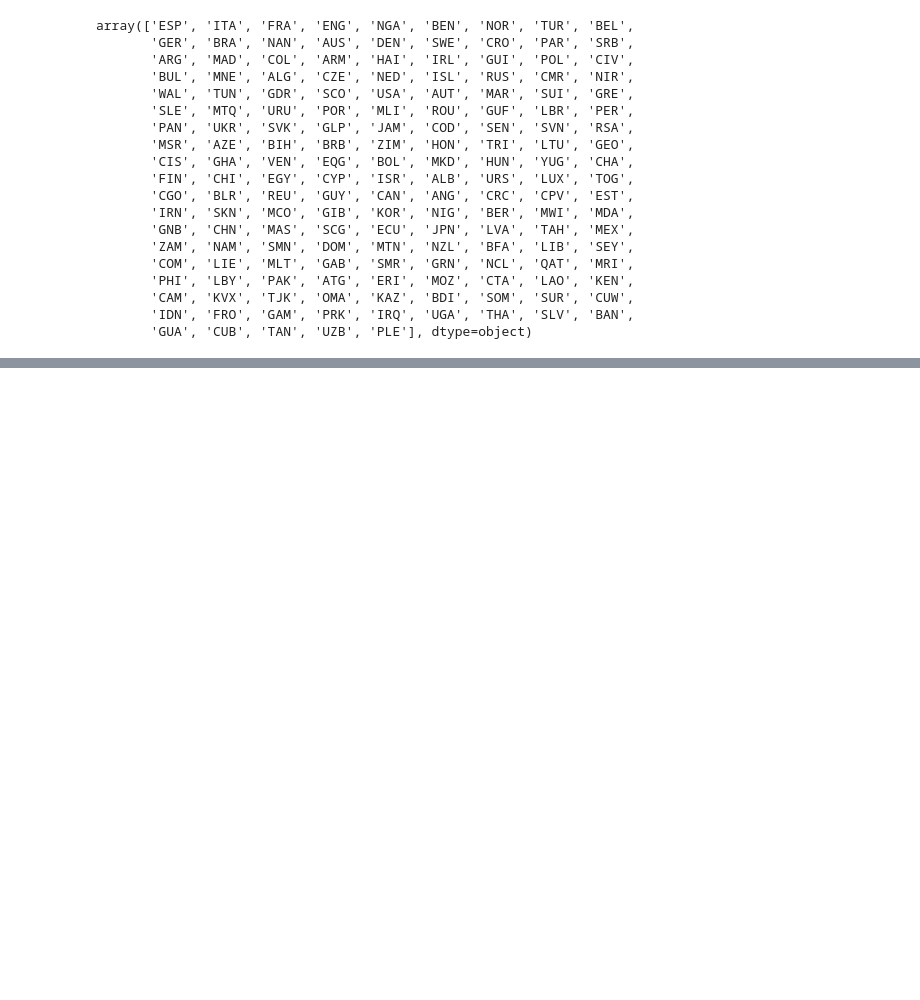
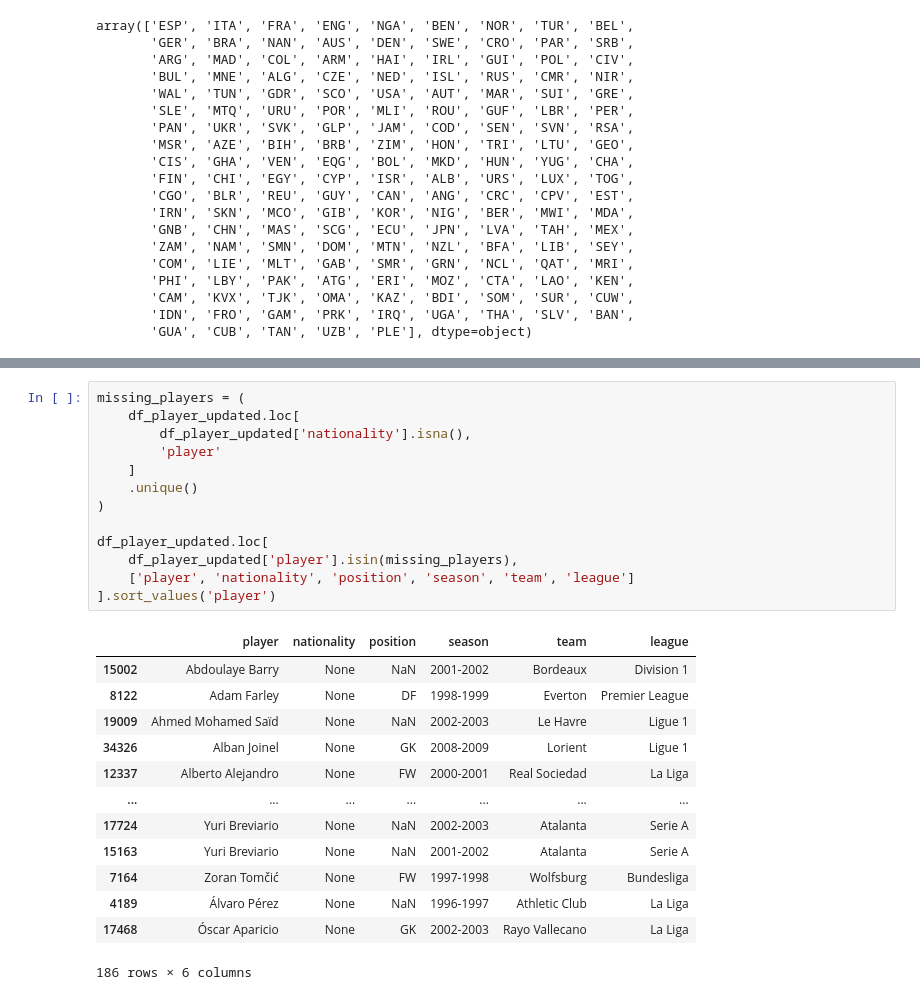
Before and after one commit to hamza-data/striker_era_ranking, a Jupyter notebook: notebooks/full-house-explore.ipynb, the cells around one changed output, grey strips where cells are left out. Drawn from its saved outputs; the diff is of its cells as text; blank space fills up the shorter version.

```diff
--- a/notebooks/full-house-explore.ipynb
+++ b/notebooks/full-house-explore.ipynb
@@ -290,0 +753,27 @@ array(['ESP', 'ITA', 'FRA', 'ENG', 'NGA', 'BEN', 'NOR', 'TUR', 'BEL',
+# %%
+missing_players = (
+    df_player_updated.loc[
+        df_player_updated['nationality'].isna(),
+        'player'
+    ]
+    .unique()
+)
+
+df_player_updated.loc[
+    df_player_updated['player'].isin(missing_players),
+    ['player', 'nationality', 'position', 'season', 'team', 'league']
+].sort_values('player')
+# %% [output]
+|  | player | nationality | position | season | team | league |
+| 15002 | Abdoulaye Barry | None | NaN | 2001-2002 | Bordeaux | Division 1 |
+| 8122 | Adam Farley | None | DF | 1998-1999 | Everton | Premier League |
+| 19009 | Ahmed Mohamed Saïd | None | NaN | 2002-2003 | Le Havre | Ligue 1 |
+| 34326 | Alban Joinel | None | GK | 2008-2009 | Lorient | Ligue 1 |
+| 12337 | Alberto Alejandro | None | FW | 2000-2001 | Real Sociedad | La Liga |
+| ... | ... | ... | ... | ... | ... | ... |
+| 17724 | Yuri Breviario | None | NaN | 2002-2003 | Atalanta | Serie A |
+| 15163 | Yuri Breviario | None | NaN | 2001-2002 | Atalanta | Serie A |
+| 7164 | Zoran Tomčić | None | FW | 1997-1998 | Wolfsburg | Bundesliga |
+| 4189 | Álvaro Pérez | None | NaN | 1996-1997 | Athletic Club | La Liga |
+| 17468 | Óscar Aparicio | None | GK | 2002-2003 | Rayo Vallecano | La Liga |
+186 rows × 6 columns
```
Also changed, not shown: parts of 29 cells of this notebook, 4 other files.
####
### Brief
A word-for-word copy of the data, without its pictures, is what is needed.

### Solution for this exercise
Before and after one commit to hamza-data/striker_era_ranking, a Jupyter notebook: notebooks/full-house-explore.ipynb, the cells around one changed output, grey strips where cells are left out. Drawn from its saved outputs; the diff is of its cells as text; blank space fills up the shorter version.

```diff
--- a/notebooks/full-house-explore.ipynb
+++ b/notebooks/full-house-explore.ipynb
@@ -290,0 +753,27 @@ array(['ESP', 'ITA', 'FRA', 'ENG', 'NGA', 'BEN', 'NOR', 'TUR', 'BEL',
+# %%
+missing_players = (
+    df_player_updated.loc[
+        df_player_updated['nationality'].isna(),
+        'player'
+    ]
+    .unique()
+)
+
+df_player_updated.loc[
+    df_player_updated['player'].isin(missing_players),
+    ['player', 'nationality', 'position', 'season', 'team', 'league']
+].sort_values('player')
+# %% [output]
+|  | player | nationality | position | season | team | league |
+| 15002 | Abdoulaye Barry | None | NaN | 2001-2002 | Bordeaux | Division 1 |
+| 8122 | Adam Farley | None | DF | 1998-1999 | Everton | Premier League |
+| 19009 | Ahmed Mohamed Saïd | None | NaN | 2002-2003 | Le Havre | Ligue 1 |
+| 34326 | Alban Joinel | None | GK | 2008-2009 | Lorient | Ligue 1 |
+| 12337 | Alberto Alejandro | None | FW | 2000-2001 | Real Sociedad | La Liga |
+| ... | ... | ... | ... | ... | ... | ... |
+| 17724 | Yuri Breviario | None | NaN | 2002-2003 | Atalanta | Serie A |
+| 15163 | Yuri Breviario | None | NaN | 2001-2002 | Atalanta | Serie A |
+| 7164 | Zoran Tomčić | None | FW | 1997-1998 | Wolfsburg | Bundesliga |
+| 4189 | Álvaro Pérez | None | NaN | 1996-1997 | Athletic Club | La Liga |
+| 17468 | Óscar Aparicio | None | GK | 2002-2003 | Rayo Vallecano | La Liga |
+186 rows × 6 columns
```
Also changed, not shown: parts of 29 cells of this notebook, 4 other files.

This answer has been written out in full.